→ **TASK OBJECTIVE**
Reproduce all of the data below without alteration; exclude every picture.

___

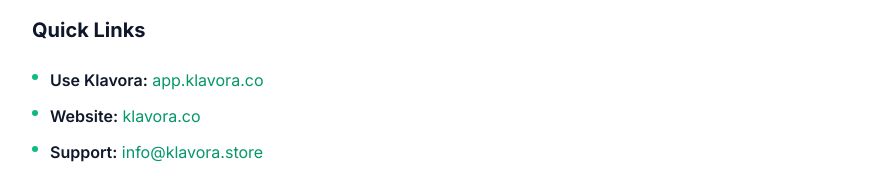
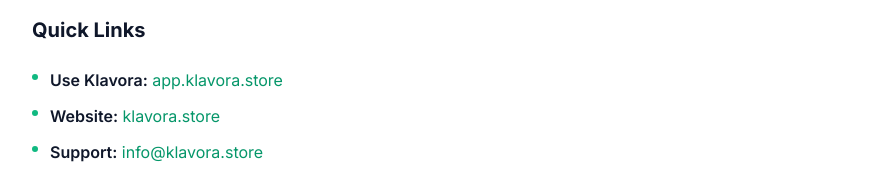
Before and after one commit to Bryt19/Klave, a React (Vite) app: page /docs in a window 1280 px wide. Shown: the part 1028-1204 px from the top of the page, without its empty margins (192-1087 px from the left). Built offline with nearby package versions, Linux system fonts and the light colour scheme.

Commit message:
feat: system url updated

```diff
--- a/src/pages/DocsIndex.tsx
+++ b/src/pages/DocsIndex.tsx
@@ -142,11 +142,11 @@
               <ul className="space-y-3">
                 <li className="flex gap-3">
                   <span className="mt-1.5 h-1.5 w-1.5 shrink-0 rounded-full bg-emerald-500" />
-                  <span><strong className="font-semibold text-slate-900">Use Klavora:</strong> <a href="https://app.klavora.co" className="text-emerald-600 hover:text-emerald-500">app.klavora.co</a></span>
+                  <span><strong className="font-semibold text-slate-900">Use Klavora:</strong> <a href="https://app.klavora.store" className="text-emerald-600 hover:text-emerald-500">app.klavora.store</a></span>
                 </li>
                 <li className="flex gap-3">
                   <span className="mt-1.5 h-1.5 w-1.5 shrink-0 rounded-full bg-emerald-500" />
-                  <span><strong className="font-semibold text-slate-900">Website:</strong> <a href="https://klavora.co" className="text-emerald-600 hover:text-emerald-500">klavora.co</a></span>
+                  <span><strong className="font-semibold text-slate-900">Website:</strong> <a href="https://klavora.store" className="text-emerald-600 hover:text-emerald-500">klavora.store</a></span>
                 </li>
                 <li className="flex gap-3">
                   <span className="mt-1.5 h-1.5 w-1.5 shrink-0 rounded-full bg-emerald-500" />
```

___

→ **TASK OUTPUT**
Before and after one commit to Bryt19/Klave, a React (Vite) app: page /docs in a window 1280 px wide. Shown: the part 1028-1204 px from the top of the page, without its empty margins (192-1087 px from the left). Built offline with nearby package versions, Linux system fonts and the light colour scheme.

Commit message:
feat: system url updated

```diff
--- a/src/pages/DocsIndex.tsx
+++ b/src/pages/DocsIndex.tsx
@@ -142,11 +142,11 @@
               <ul className="space-y-3">
                 <li className="flex gap-3">
                   <span className="mt-1.5 h-1.5 w-1.5 shrink-0 rounded-full bg-emerald-500" />
-                  <span><strong className="font-semibold text-slate-900">Use Klavora:</strong> <a href="https://app.klavora.co" className="text-emerald-600 hover:text-emerald-500">app.klavora.co</a></span>
+                  <span><strong className="font-semibold text-slate-900">Use Klavora:</strong> <a href="https://app.klavora.store" className="text-emerald-600 hover:text-emerald-500">app.klavora.store</a></span>
                 </li>
                 <li className="flex gap-3">
                   <span className="mt-1.5 h-1.5 w-1.5 shrink-0 rounded-full bg-emerald-500" />
-                  <span><strong className="font-semibold text-slate-900">Website:</strong> <a href="https://klavora.co" className="text-emerald-600 hover:text-emerald-500">klavora.co</a></span>
+                  <span><strong className="font-semibold text-slate-900">Website:</strong> <a href="https://klavora.store" className="text-emerald-600 hover:text-emerald-500">klavora.store</a></span>
                 </li>
                 <li className="flex gap-3">
                   <span className="mt-1.5 h-1.5 w-1.5 shrink-0 rounded-full bg-emerald-500" />
```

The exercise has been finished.